● **What to work on**:
Extract each line from the entries below that has the string "jrpalma" in it.

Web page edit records
┌──
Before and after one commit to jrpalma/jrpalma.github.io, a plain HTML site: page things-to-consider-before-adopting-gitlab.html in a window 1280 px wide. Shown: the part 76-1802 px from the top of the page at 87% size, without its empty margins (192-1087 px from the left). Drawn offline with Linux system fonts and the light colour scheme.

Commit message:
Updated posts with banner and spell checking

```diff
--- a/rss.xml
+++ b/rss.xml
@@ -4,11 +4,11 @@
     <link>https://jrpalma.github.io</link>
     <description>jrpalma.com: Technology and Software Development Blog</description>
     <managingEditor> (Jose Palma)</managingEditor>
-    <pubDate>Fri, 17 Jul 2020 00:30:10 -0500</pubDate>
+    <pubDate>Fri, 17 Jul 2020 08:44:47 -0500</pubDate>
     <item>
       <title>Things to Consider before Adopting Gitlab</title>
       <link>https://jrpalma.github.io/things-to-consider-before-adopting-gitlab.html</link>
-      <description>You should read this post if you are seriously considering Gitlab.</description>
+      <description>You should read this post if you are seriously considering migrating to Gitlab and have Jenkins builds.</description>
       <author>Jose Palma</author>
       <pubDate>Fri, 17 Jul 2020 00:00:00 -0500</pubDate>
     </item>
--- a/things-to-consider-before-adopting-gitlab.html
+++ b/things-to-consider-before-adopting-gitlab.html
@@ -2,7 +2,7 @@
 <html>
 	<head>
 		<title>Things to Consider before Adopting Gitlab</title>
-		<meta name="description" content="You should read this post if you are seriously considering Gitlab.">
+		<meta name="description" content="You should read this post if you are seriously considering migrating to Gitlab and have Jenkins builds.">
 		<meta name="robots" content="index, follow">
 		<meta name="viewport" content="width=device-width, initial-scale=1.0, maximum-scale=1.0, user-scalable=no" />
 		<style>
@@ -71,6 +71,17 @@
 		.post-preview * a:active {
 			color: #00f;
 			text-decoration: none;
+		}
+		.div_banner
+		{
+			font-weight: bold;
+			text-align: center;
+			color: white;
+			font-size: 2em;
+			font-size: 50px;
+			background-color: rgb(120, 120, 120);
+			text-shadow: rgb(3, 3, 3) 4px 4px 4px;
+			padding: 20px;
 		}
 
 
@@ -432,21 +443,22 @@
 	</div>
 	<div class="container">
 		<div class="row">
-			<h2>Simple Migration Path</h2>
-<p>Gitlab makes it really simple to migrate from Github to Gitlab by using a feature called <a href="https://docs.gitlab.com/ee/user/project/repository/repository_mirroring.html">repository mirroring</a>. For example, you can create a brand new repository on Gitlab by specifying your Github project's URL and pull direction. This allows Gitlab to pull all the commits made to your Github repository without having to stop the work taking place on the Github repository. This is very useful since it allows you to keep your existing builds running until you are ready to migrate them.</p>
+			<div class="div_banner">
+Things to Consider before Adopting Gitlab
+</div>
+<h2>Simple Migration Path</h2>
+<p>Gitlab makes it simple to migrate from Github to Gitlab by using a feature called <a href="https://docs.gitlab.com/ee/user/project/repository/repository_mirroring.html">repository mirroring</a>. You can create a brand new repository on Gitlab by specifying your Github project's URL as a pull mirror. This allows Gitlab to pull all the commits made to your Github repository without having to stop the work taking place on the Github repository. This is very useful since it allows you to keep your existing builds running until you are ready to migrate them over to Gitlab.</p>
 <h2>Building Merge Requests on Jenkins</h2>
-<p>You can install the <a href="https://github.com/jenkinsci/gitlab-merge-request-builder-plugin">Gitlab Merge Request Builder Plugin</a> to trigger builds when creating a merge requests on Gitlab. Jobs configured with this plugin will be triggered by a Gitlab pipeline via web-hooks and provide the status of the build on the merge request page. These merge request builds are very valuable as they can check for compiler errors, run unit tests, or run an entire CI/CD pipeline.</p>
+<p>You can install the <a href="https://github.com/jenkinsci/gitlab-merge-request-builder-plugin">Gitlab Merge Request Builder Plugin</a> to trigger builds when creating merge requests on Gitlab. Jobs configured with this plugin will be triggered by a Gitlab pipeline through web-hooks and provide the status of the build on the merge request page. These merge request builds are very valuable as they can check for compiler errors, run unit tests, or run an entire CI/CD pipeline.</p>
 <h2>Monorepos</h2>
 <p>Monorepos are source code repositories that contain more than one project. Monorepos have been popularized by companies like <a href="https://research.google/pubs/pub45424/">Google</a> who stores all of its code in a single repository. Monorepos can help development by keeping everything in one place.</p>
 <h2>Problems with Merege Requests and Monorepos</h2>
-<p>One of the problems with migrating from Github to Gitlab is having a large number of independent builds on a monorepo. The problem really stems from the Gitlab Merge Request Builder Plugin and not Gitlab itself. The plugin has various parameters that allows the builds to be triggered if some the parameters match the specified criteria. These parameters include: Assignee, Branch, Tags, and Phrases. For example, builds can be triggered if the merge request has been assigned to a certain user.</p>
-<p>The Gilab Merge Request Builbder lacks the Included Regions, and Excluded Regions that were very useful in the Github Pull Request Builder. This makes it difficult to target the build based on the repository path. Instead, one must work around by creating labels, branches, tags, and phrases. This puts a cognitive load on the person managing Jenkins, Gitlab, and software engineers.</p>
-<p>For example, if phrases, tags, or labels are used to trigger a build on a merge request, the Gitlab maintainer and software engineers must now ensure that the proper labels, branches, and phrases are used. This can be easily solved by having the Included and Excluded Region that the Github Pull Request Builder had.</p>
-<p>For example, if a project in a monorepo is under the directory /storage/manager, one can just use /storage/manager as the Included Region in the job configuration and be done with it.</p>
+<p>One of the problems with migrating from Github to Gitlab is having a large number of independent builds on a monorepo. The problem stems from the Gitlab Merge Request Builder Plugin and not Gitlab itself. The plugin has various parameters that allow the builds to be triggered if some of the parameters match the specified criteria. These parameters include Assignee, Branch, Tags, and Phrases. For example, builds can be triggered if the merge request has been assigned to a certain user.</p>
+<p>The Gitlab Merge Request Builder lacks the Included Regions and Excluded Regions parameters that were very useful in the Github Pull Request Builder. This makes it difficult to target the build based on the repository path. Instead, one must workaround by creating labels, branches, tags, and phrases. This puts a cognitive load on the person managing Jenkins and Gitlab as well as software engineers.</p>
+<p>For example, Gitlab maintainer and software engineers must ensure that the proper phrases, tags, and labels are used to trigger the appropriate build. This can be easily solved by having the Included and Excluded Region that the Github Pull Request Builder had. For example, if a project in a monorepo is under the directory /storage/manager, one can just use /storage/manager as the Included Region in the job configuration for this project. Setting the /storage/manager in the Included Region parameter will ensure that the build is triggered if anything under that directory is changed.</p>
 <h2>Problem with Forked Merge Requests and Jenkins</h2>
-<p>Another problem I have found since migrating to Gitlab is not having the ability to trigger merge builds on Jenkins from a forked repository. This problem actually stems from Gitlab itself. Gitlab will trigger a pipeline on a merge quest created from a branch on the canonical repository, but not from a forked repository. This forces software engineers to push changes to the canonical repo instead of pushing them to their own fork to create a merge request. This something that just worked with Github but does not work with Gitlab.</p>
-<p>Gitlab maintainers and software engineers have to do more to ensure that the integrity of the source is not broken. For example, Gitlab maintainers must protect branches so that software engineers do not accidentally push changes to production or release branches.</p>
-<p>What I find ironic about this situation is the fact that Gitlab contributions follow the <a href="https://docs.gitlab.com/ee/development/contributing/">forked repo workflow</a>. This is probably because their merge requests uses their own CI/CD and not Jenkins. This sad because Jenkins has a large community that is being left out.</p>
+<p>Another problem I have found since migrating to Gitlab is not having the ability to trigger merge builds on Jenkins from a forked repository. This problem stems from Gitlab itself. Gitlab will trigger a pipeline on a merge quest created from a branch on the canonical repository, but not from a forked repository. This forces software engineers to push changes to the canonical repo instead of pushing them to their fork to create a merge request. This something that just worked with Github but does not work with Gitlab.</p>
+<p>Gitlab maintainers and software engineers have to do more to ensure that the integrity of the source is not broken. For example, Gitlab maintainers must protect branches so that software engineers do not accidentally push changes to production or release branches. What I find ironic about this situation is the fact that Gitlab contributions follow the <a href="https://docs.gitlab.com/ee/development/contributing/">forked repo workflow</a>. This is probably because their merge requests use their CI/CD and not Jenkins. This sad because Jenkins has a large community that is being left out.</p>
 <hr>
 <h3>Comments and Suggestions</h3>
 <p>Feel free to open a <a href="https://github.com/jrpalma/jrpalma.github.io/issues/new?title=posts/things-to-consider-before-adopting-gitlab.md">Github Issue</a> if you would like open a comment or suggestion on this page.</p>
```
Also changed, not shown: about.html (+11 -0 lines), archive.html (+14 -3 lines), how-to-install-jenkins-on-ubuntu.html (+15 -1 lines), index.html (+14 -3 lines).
└──
● **Answer box**:
Before and after one commit to jrpalma/jrpalma.github.io, a plain HTML site: page things-to-consider-before-adopting-gitlab.html in a window 1280 px wide. Shown: the part 76-1802 px from the top of the page at 87% size, without its empty margins (192-1087 px from the left). Drawn offline with Linux system fonts and the light colour scheme.
     <link>https://jrpalma.github.io</link>
     <description>jrpalma.com: Technology and Software Development Blog</description>
       <link>https://jrpalma.github.io/things-to-consider-before-adopting-gitlab.html</link>
 <p>Feel free to open a <a href="https://github.com/jrpalma/jrpalma.github.io/issues/new?title=posts/things-to-consider-before-adopting-gitlab.md">Github Issue</a> if you would like open a comment or suggestion on this page.</p>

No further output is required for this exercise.